Former Australian Prime Minister Julia Gillard is leading a global campaign to raise $3.5 billion by 2018 to support basic schooling in developing nations in homage to her father, who was denied an education in his Welsh coal-mining village.
Australia’s ruling Labor Party is leading the opposition coalition in voter support, buoyed by a surge of women coming out in favor of Prime Minister Julia Gillard, the Sydney Morning Herald reported, citing a Herald/Nielsen poll. Labor leads the Coalition 54 percent to 46 percent on a two-party preferred basis, according to a survey of 1,400 voters taken from July 20 to 22. Some 56 percent of voters approve of Gillard’s performance, compared with 43 percent who are happy with opposition leader Tony Abbott.
Australian Prime Minister Kevin Rudd, who ousted Julia Gillard to reclaim the top post last month, proposed changing the rules of his governing Labor party to prevent another mid-term party leadership coup.
Most Australian Labor lawmakers have swung their support behind deputy leader Julia Gillard ahead of her challenge to party leader and Prime Minister Kevin Rudd later today, the Sydney Morning Herald reported, without saying where it got the information. Key factions of the party persuaded a reluctant Gillard to stand, the newspaper reported.

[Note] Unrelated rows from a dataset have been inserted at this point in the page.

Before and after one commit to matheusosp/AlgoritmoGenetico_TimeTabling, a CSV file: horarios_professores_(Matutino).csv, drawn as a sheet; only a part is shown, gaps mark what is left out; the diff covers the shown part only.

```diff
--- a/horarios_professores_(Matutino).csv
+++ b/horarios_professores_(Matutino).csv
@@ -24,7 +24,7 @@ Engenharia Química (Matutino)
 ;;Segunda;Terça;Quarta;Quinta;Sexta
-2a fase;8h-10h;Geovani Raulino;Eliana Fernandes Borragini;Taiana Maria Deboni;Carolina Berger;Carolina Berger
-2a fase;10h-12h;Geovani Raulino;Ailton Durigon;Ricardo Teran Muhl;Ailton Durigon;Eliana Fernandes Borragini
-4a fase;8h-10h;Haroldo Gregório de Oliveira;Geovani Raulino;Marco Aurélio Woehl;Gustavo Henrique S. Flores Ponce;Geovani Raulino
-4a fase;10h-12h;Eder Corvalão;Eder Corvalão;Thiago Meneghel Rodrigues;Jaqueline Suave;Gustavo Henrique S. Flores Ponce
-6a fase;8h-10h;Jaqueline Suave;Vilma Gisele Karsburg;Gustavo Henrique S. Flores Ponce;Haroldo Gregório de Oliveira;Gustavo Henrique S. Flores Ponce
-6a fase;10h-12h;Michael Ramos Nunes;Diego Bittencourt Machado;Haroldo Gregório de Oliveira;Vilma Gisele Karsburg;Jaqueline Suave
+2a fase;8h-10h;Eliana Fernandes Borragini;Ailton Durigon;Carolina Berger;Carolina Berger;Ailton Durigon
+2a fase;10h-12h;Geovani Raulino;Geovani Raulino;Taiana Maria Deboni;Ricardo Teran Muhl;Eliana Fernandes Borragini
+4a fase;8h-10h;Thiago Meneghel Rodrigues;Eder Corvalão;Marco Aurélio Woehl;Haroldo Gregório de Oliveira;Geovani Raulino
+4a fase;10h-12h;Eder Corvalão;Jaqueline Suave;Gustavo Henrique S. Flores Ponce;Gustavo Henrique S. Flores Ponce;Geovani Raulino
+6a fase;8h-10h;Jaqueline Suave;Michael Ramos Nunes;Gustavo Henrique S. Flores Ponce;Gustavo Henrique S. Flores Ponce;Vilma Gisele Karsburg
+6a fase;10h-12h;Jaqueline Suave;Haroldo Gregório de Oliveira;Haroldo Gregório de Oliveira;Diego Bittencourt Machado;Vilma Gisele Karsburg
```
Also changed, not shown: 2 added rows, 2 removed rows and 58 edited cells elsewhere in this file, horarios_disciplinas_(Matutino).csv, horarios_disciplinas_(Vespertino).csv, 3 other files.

Kevin Rudd vowed to save Labor from a “catastrophic” Australian election defeat when he took over as leader in June. While polls show he’s narrowed the gap, the party still faces eviction after six years in power.